Top of Records for this task
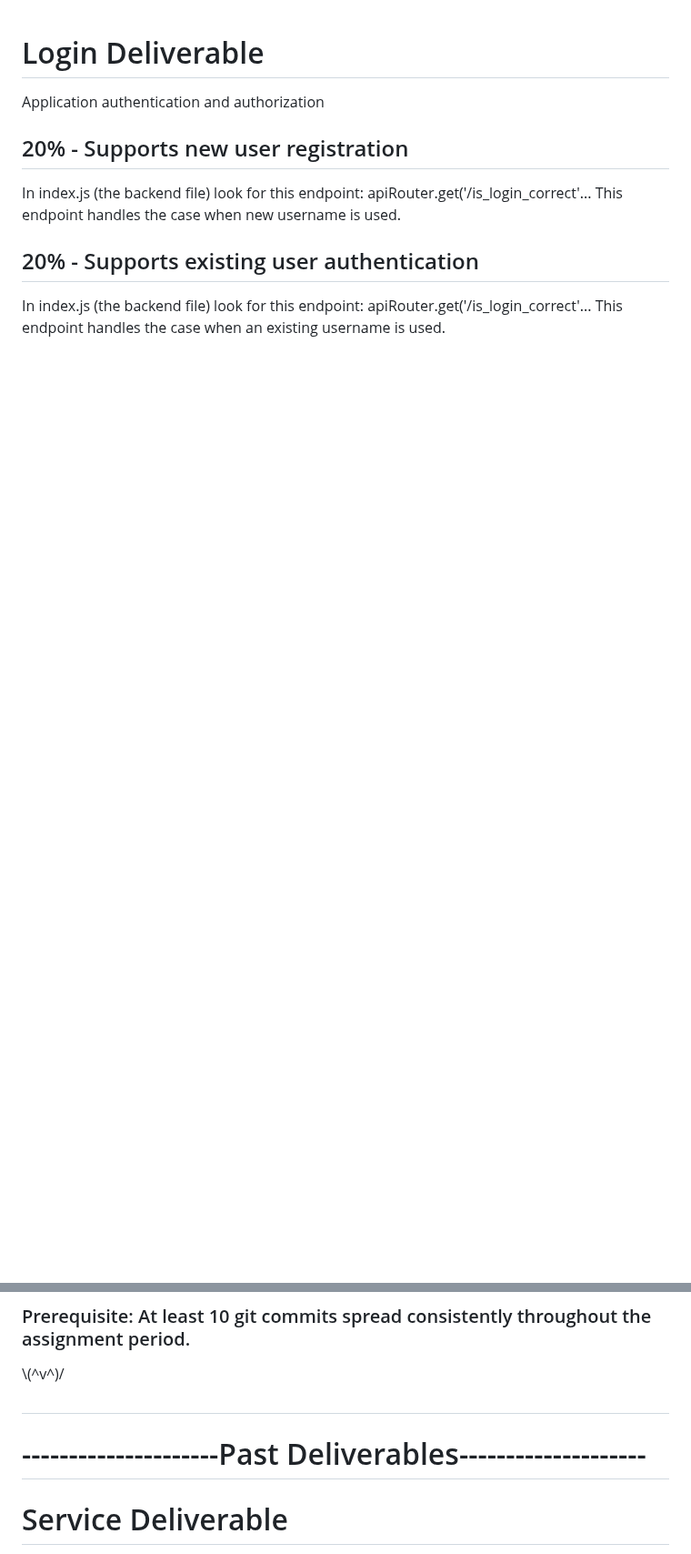
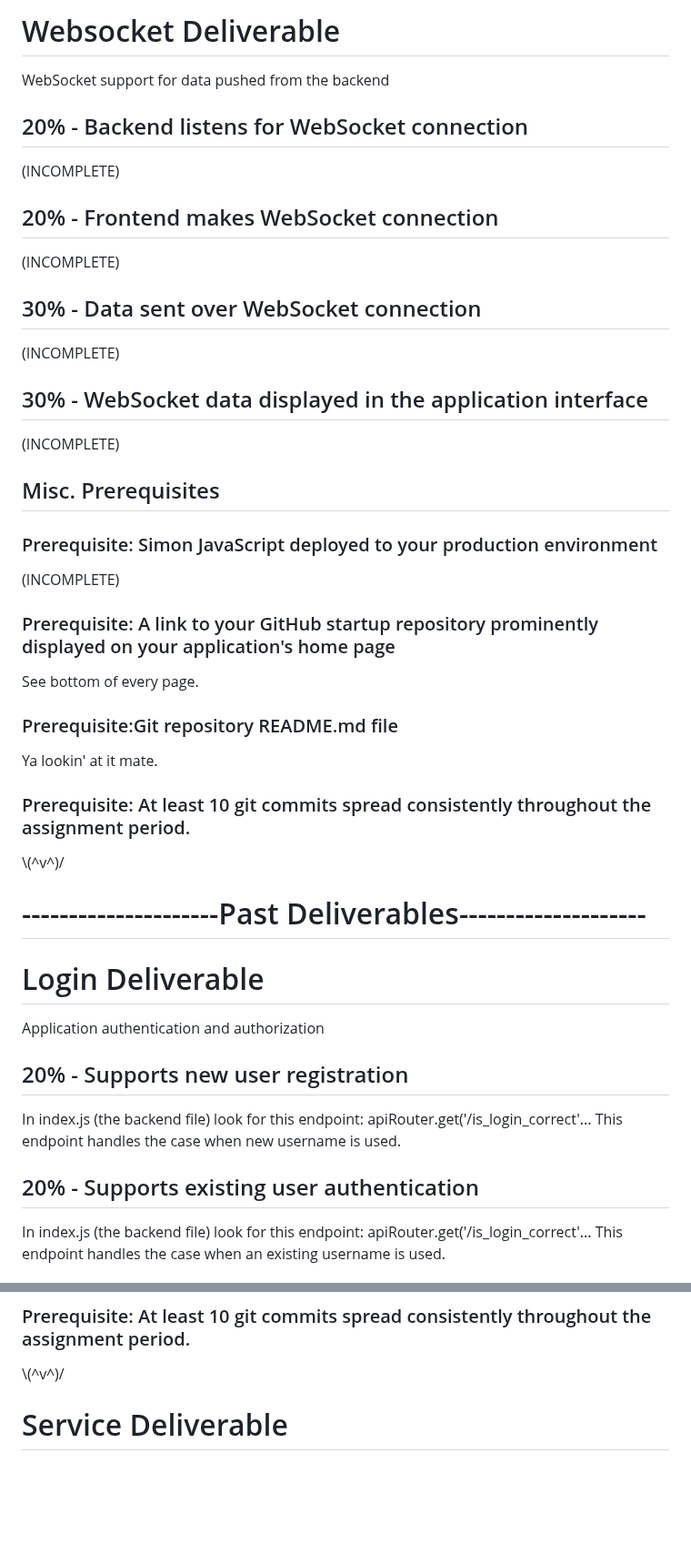
Before and after one commit to danewilhelm/startup, a Markdown page: README.md, 2 parts joined by grey strips. Shown at 91% size. GitHub-like rendering; blank space fills up the shorter version.

```diff
--- a/README.md
+++ b/README.md
@@ -1,3 +1,37 @@
+# Websocket Deliverable
+WebSocket support for data pushed from the backend
+
+## 20% - Backend listens for WebSocket connection
+(INCOMPLETE)
+
+## 20% - Frontend makes WebSocket connection
+(INCOMPLETE)
+
+## 30% - Data sent over WebSocket connection
+(INCOMPLETE)
+
+## 30% - WebSocket data displayed in the application interface
+(INCOMPLETE)
+
+## Misc. Prerequisites
+### Prerequisite: Simon JavaScript deployed to your production environment
+(INCOMPLETE)
+
+### Prerequisite: A link to your GitHub startup repository prominently displayed on your application's home page
+See bottom of every page.
+
+### Prerequisite:Git repository README.md file
+Ya lookin' at it mate.
+
+### Prerequisite: At least 10 git commits spread consistently throughout the assignment period.
+\\(^v^)/
+
+
+
+# ---------------------Past Deliverables--------------------
+
+
+
 # Login Deliverable
 Application authentication and authorization
 
@@ -30,8 +64,7 @@ Ya lookin' at it mate.
 \\(^v^)/
 
 
-#
-# ---------------------Past Deliverables--------------------
+
 
 
 # Service Deliverable
```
Bottom of Records for this task
**Required work**
Go through the listing above and copy each line in which the string "README" is found.

**Answer for this exercise**
Before and after one commit to danewilhelm/startup, a Markdown page: README.md, 2 parts joined by grey strips. Shown at 91% size. GitHub-like rendering; blank space fills up the shorter version.
--- a/README.md
+++ b/README.md
+### Prerequisite:Git repository README.md file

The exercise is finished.